Poker players beware — there's a new star in town and it'll beat the best players around.
Researchers from the University of Alberta have created a computer algorithm that essentially solves heads-up limit Texas hold 'em poker — a two-player version of the card game.
- Read the paper in Science
- Listen to an interview with Micheal Bowling on CBC's Quirks & Quarks Saturday
"Can we build a program that makes all the right moves, that it can't be beat no matter what the opponent does against it?" Michael Bowling, a professor for the university's computing science department and one of the authors of the study published in Science, says that was what his team set out to achieve.
'If this played online right now, it would certainly be a money winner' — Michael Bowling, study co-author
The new algorithm, dubbed CFR, should beat any human out there. Though Bowling admits, the chance of being perpetually dealt bad cards means someone could theoretically beat it.
In long-term games, where the luck evens out, opponents don't stand much of a chance.
"While it's possible that a human could sit down and play the perfect response to it, even after a lifetime, [the person] still wouldn't be guaranteed to be winning," Bowling says.

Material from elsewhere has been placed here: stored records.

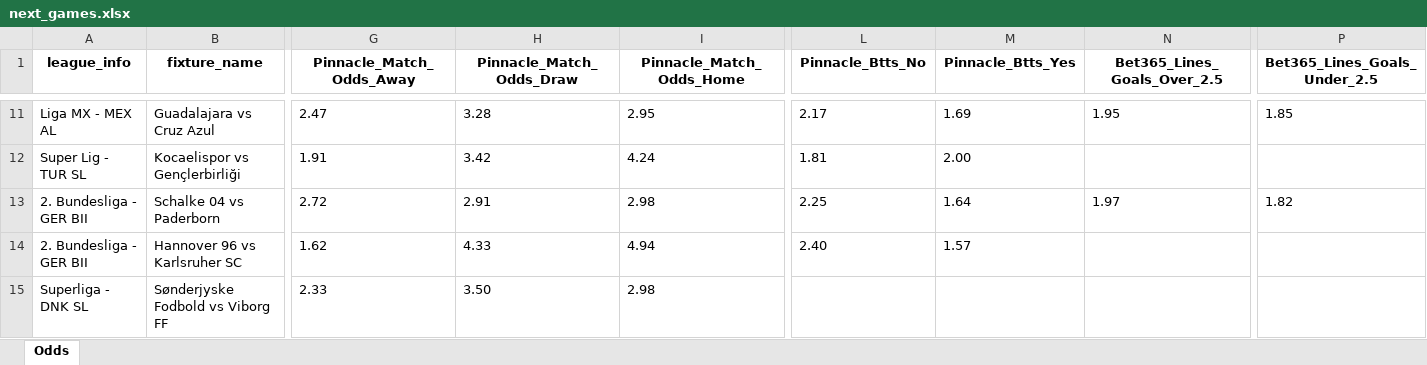
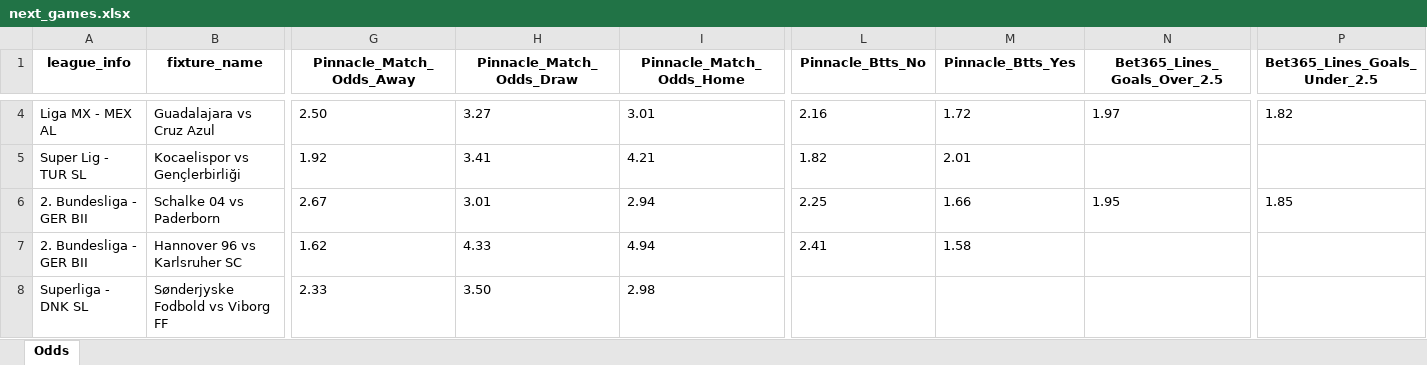
Before and after one commit to bet2all/bet2all, an Excel workbook: data/season_2025/next_games/next_games.xlsx, sheet Odds, drawn as a sheet; only a part is shown, gaps mark what is left out; values as stored, in another font and other column widths than the file's, no borders; addresses are those after the commit; the diff covers the shown part only; the diff names each change by its address in the sheet, - before the commit and + after, or states it on an @@ line.

```diff
--- a/data/season_2025/next_games/next_games.xlsx (sheet Odds)
+++ b/data/season_2025/next_games/next_games.xlsx (sheet Odds)
-G4 (Pinnacle_Match_Odds_Away): 2.47
+G4 (Pinnacle_Match_Odds_Away): 2.50
-H4 (Pinnacle_Match_Odds_Draw): 3.28
+H4 (Pinnacle_Match_Odds_Draw): 3.27
-I4 (Pinnacle_Match_Odds_Home): 2.95
+I4 (Pinnacle_Match_Odds_Home): 3.01
-L4 (Pinnacle_Btts_No): 2.17
+L4 (Pinnacle_Btts_No): 2.16
-M4 (Pinnacle_Btts_Yes): 1.69
+M4 (Pinnacle_Btts_Yes): 1.72
-N4 (Bet365_Lines_Goals_Over_2.5): 1.95
+N4 (Bet365_Lines_Goals_Over_2.5): 1.97
-P4 (Bet365_Lines_Goals_Under_2.5): 1.85
+P4 (Bet365_Lines_Goals_Under_2.5): 1.82
-G5 (Pinnacle_Match_Odds_Away): 1.91
+G5 (Pinnacle_Match_Odds_Away): 1.92
-H5 (Pinnacle_Match_Odds_Draw): 3.42
+H5 (Pinnacle_Match_Odds_Draw): 3.41
-I5 (Pinnacle_Match_Odds_Home): 4.24
+I5 (Pinnacle_Match_Odds_Home): 4.21
-L5 (Pinnacle_Btts_No): 1.81
+L5 (Pinnacle_Btts_No): 1.82
-M5 (Pinnacle_Btts_Yes): 2.00
+M5 (Pinnacle_Btts_Yes): 2.01
-G6 (Pinnacle_Match_Odds_Away): 2.72
+G6 (Pinnacle_Match_Odds_Away): 2.67
-H6 (Pinnacle_Match_Odds_Draw): 2.91
+H6 (Pinnacle_Match_Odds_Draw): 3.01
-I6 (Pinnacle_Match_Odds_Home): 2.98
+I6 (Pinnacle_Match_Odds_Home): 2.94
-M6 (Pinnacle_Btts_Yes): 1.64
+M6 (Pinnacle_Btts_Yes): 1.66
-N6 (Bet365_Lines_Goals_Over_2.5): 1.97
+N6 (Bet365_Lines_Goals_Over_2.5): 1.95
-P6 (Bet365_Lines_Goals_Under_2.5): 1.82
+P6 (Bet365_Lines_Goals_Under_2.5): 1.85
-L7 (Pinnacle_Btts_No): 2.40
+L7 (Pinnacle_Btts_No): 2.41
-M7 (Pinnacle_Btts_Yes): 1.57
+M7 (Pinnacle_Btts_Yes): 1.58
```
Also changed, not shown: 13 added rows, 7 removed rows and 817 edited cells elsewhere in this sheet.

For those interested in trying, a lifetime would be 70 consecutive years of playing 12 hours a day, seven days a week without a single break.
The algorithm could also easily challenge online players.
"If this played online right now, it would certainly be a money winner," says Bowling of the algorithm's play.
But don't expect Bowling and the other computer poker research group members to be cashing in on the program any time soon by setting the algorithm loose on online casino games.
They don't use the program in online casino play. And there's not much money to be won in this version of poker, Bowling says. High-stakes games tapered off around 2010 when the gap between those considered the best narrowed significantly and winnings dropped.
'Test bed' for artificial intelligence ideas
Few of the scientists actually play the game, but they are fascinated by its application to artificial intelligence.
"Games have always been seen as a test bed and sort of a proving ground for new artificial intelligence ideas," says Bowling.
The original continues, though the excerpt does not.